**WORK TO COMPLETE**
The records must be retyped exactly, with no pictures included.

Web interface edit records:
--------------------------------
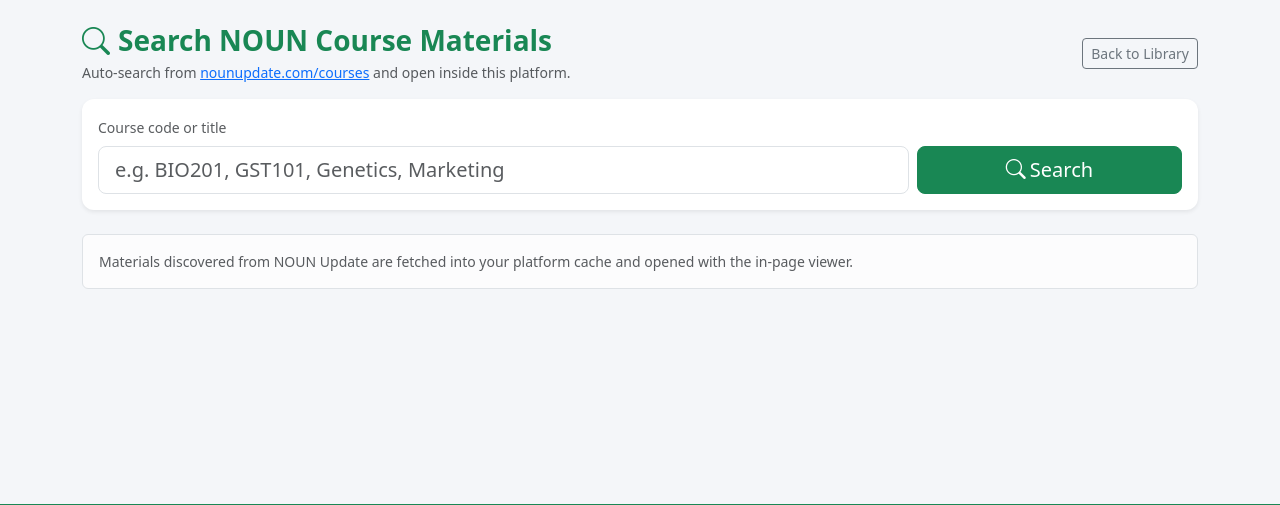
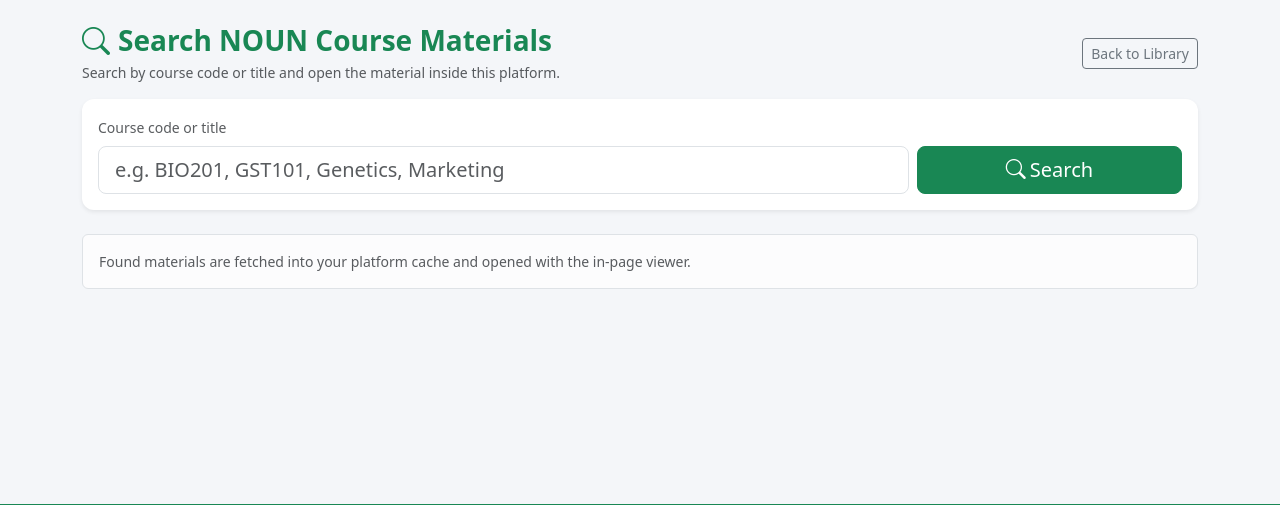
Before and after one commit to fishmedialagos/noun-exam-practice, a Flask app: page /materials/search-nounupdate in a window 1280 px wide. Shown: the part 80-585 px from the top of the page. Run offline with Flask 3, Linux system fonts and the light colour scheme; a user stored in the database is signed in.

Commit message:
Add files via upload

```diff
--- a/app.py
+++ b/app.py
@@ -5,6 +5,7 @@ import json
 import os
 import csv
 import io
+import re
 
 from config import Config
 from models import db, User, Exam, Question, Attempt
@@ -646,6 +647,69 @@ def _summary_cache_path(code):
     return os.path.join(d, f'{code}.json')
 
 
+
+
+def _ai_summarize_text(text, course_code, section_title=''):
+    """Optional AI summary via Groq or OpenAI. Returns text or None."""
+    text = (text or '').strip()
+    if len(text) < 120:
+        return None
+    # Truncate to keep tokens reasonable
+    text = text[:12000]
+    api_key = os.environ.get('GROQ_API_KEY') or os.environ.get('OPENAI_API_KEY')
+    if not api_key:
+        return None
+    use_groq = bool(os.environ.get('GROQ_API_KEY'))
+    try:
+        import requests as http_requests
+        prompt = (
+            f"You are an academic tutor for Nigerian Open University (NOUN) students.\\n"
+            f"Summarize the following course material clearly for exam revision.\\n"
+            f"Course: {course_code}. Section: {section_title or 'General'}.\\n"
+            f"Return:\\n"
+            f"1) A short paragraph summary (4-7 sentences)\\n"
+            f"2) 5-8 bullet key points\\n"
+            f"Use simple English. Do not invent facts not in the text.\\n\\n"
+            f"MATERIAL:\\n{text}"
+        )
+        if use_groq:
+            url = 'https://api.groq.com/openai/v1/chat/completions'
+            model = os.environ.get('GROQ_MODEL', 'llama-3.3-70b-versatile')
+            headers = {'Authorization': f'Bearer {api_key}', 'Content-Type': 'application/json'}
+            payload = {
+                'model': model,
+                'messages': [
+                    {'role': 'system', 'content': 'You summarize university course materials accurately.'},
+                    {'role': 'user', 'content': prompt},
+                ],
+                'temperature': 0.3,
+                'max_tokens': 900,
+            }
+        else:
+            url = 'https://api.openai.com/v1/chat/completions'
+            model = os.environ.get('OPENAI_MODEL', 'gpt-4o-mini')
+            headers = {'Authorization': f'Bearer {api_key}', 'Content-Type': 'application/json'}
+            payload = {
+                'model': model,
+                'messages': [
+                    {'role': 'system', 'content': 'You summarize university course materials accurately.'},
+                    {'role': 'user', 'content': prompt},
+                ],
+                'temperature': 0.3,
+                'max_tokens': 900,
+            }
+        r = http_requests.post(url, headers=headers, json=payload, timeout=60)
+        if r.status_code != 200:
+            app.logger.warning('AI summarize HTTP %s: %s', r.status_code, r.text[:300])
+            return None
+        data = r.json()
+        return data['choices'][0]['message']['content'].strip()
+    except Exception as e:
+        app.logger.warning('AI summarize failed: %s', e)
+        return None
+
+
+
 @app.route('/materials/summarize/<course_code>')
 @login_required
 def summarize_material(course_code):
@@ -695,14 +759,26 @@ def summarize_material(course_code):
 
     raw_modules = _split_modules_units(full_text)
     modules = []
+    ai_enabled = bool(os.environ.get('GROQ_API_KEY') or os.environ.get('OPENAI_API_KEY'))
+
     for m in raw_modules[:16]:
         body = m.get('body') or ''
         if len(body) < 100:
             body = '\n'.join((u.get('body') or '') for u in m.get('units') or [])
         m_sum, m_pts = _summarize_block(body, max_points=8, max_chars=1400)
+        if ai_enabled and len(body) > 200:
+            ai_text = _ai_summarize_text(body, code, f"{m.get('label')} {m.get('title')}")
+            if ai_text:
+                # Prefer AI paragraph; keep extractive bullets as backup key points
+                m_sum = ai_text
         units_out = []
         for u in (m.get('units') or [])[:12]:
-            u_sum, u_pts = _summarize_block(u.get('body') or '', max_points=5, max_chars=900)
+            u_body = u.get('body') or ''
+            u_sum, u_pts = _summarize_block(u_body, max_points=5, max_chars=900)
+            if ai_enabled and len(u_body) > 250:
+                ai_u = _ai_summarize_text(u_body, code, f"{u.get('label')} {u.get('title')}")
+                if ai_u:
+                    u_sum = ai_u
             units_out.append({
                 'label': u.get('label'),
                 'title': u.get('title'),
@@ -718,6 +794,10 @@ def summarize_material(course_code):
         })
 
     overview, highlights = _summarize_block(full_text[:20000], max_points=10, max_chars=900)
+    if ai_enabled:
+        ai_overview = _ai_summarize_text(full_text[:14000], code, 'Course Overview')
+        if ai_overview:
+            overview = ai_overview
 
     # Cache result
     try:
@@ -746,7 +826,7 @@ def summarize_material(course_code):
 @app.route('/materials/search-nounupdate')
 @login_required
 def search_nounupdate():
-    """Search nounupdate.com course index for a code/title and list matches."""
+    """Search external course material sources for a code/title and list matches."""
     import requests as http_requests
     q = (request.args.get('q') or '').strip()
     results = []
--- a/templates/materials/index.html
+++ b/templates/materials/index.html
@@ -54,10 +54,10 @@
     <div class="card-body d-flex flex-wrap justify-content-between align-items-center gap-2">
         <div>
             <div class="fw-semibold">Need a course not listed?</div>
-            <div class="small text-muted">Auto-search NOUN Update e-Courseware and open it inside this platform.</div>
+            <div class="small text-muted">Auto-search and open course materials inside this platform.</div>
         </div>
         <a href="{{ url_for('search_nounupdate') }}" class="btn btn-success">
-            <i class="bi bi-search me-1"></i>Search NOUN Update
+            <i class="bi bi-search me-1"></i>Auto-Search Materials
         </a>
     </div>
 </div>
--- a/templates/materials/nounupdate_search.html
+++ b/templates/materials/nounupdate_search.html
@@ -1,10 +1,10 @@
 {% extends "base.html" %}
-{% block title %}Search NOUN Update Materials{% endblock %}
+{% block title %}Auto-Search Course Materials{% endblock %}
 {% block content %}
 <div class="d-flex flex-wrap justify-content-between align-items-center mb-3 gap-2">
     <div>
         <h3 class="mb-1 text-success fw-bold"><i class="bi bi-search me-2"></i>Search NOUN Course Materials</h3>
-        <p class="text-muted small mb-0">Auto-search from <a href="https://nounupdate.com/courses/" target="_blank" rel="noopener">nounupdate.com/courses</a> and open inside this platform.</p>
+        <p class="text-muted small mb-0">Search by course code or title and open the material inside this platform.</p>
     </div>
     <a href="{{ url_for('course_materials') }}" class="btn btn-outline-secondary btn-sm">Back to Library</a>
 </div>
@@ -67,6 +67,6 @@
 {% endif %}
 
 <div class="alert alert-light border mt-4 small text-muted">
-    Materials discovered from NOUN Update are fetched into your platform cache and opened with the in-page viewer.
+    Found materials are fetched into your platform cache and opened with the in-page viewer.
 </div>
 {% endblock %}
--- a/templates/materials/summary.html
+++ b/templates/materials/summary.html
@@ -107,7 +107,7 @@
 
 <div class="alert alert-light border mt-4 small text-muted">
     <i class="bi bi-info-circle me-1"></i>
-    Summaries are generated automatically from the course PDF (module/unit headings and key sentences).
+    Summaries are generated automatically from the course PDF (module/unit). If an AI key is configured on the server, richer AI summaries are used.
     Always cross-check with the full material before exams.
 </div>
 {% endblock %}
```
--------------------------------
**RESULT**
Before and after one commit to fishmedialagos/noun-exam-practice, a Flask app: page /materials/search-nounupdate in a window 1280 px wide. Shown: the part 80-585 px from the top of the page. Run offline with Flask 3, Linux system fonts and the light colour scheme; a user stored in the database is signed in.

Commit message:
Add files via upload

```diff
--- a/app.py
+++ b/app.py
@@ -5,6 +5,7 @@ import json
 import os
 import csv
 import io
+import re
 
 from config import Config
 from models import db, User, Exam, Question, Attempt
@@ -646,6 +647,69 @@ def _summary_cache_path(code):
     return os.path.join(d, f'{code}.json')
 
 
+
+
+def _ai_summarize_text(text, course_code, section_title=''):
+    """Optional AI summary via Groq or OpenAI. Returns text or None."""
+    text = (text or '').strip()
+    if len(text) < 120:
+        return None
+    # Truncate to keep tokens reasonable
+    text = text[:12000]
+    api_key = os.environ.get('GROQ_API_KEY') or os.environ.get('OPENAI_API_KEY')
+    if not api_key:
+        return None
+    use_groq = bool(os.environ.get('GROQ_API_KEY'))
+    try:
+        import requests as http_requests
+        prompt = (
+            f"You are an academic tutor for Nigerian Open University (NOUN) students.\\n"
+            f"Summarize the following course material clearly for exam revision.\\n"
+            f"Course: {course_code}. Section: {section_title or 'General'}.\\n"
+            f"Return:\\n"
+            f"1) A short paragraph summary (4-7 sentences)\\n"
+            f"2) 5-8 bullet key points\\n"
+            f"Use simple English. Do not invent facts not in the text.\\n\\n"
+            f"MATERIAL:\\n{text}"
+        )
+        if use_groq:
+            url = 'https://api.groq.com/openai/v1/chat/completions'
+            model = os.environ.get('GROQ_MODEL', 'llama-3.3-70b-versatile')
+            headers = {'Authorization': f'Bearer {api_key}', 'Content-Type': 'application/json'}
+            payload = {
+                'model': model,
+                'messages': [
+                    {'role': 'system', 'content': 'You summarize university course materials accurately.'},
+                    {'role': 'user', 'content': prompt},
+                ],
+                'temperature': 0.3,
+                'max_tokens': 900,
+            }
+        else:
+            url = 'https://api.openai.com/v1/chat/completions'
+            model = os.environ.get('OPENAI_MODEL', 'gpt-4o-mini')
+            headers = {'Authorization': f'Bearer {api_key}', 'Content-Type': 'application/json'}
+            payload = {
+                'model': model,
+                'messages': [
+                    {'role': 'system', 'content': 'You summarize university course materials accurately.'},
+                    {'role': 'user', 'content': prompt},
+                ],
+                'temperature': 0.3,
+                'max_tokens': 900,
+            }
+        r = http_requests.post(url, headers=headers, json=payload, timeout=60)
+        if r.status_code != 200:
+            app.logger.warning('AI summarize HTTP %s: %s', r.status_code, r.text[:300])
+            return None
+        data = r.json()
+        return data['choices'][0]['message']['content'].strip()
+    except Exception as e:
+        app.logger.warning('AI summarize failed: %s', e)
+        return None
+
+
+
 @app.route('/materials/summarize/<course_code>')
 @login_required
 def summarize_material(course_code):
@@ -695,14 +759,26 @@ def summarize_material(course_code):
 
     raw_modules = _split_modules_units(full_text)
     modules = []
+    ai_enabled = bool(os.environ.get('GROQ_API_KEY') or os.environ.get('OPENAI_API_KEY'))
+
     for m in raw_modules[:16]:
         body = m.get('body') or ''
         if len(body) < 100:
             body = '\n'.join((u.get('body') or '') for u in m.get('units') or [])
         m_sum, m_pts = _summarize_block(body, max_points=8, max_chars=1400)
+        if ai_enabled and len(body) > 200:
+            ai_text = _ai_summarize_text(body, code, f"{m.get('label')} {m.get('title')}")
+            if ai_text:
+                # Prefer AI paragraph; keep extractive bullets as backup key points
+                m_sum = ai_text
         units_out = []
         for u in (m.get('units') or [])[:12]:
-            u_sum, u_pts = _summarize_block(u.get('body') or '', max_points=5, max_chars=900)
+            u_body = u.get('body') or ''
+            u_sum, u_pts = _summarize_block(u_body, max_points=5, max_chars=900)
+            if ai_enabled and len(u_body) > 250:
+                ai_u = _ai_summarize_text(u_body, code, f"{u.get('label')} {u.get('title')}")
+                if ai_u:
+                    u_sum = ai_u
             units_out.append({
                 'label': u.get('label'),
                 'title': u.get('title'),
@@ -718,6 +794,10 @@ def summarize_material(course_code):
         })
 
     overview, highlights = _summarize_block(full_text[:20000], max_points=10, max_chars=900)
+    if ai_enabled:
+        ai_overview = _ai_summarize_text(full_text[:14000], code, 'Course Overview')
+        if ai_overview:
+            overview = ai_overview
 
     # Cache result
     try:
@@ -746,7 +826,7 @@ def summarize_material(course_code):
 @app.route('/materials/search-nounupdate')
 @login_required
 def search_nounupdate():
-    """Search nounupdate.com course index for a code/title and list matches."""
+    """Search external course material sources for a code/title and list matches."""
     import requests as http_requests
     q = (request.args.get('q') or '').strip()
     results = []
--- a/templates/materials/index.html
+++ b/templates/materials/index.html
@@ -54,10 +54,10 @@
     <div class="card-body d-flex flex-wrap justify-content-between align-items-center gap-2">
         <div>
             <div class="fw-semibold">Need a course not listed?</div>
-            <div class="small text-muted">Auto-search NOUN Update e-Courseware and open it inside this platform.</div>
+            <div class="small text-muted">Auto-search and open course materials inside this platform.</div>
         </div>
         <a href="{{ url_for('search_nounupdate') }}" class="btn btn-success">
-            <i class="bi bi-search me-1"></i>Search NOUN Update
+            <i class="bi bi-search me-1"></i>Auto-Search Materials
         </a>
     </div>
 </div>
--- a/templates/materials/nounupdate_search.html
+++ b/templates/materials/nounupdate_search.html
@@ -1,10 +1,10 @@
 {% extends "base.html" %}
-{% block title %}Search NOUN Update Materials{% endblock %}
+{% block title %}Auto-Search Course Materials{% endblock %}
 {% block content %}
 <div class="d-flex flex-wrap justify-content-between align-items-center mb-3 gap-2">
     <div>
         <h3 class="mb-1 text-success fw-bold"><i class="bi bi-search me-2"></i>Search NOUN Course Materials</h3>
-        <p class="text-muted small mb-0">Auto-search from <a href="https://nounupdate.com/courses/" target="_blank" rel="noopener">nounupdate.com/courses</a> and open inside this platform.</p>
+        <p class="text-muted small mb-0">Search by course code or title and open the material inside this platform.</p>
     </div>
     <a href="{{ url_for('course_materials') }}" class="btn btn-outline-secondary btn-sm">Back to Library</a>
 </div>
@@ -67,6 +67,6 @@
 {% endif %}
 
 <div class="alert alert-light border mt-4 small text-muted">
-    Materials discovered from NOUN Update are fetched into your platform cache and opened with the in-page viewer.
+    Found materials are fetched into your platform cache and opened with the in-page viewer.
 </div>
 {% endblock %}
--- a/templates/materials/summary.html
+++ b/templates/materials/summary.html
@@ -107,7 +107,7 @@
 
 <div class="alert alert-light border mt-4 small text-muted">
     <i class="bi bi-info-circle me-1"></i>
-    Summaries are generated automatically from the course PDF (module/unit headings and key sentences).
+    Summaries are generated automatically from the course PDF (module/unit). If an AI key is configured on the server, richer AI summaries are used.
     Always cross-check with the full material before exams.
 </div>
 {% endblock %}
```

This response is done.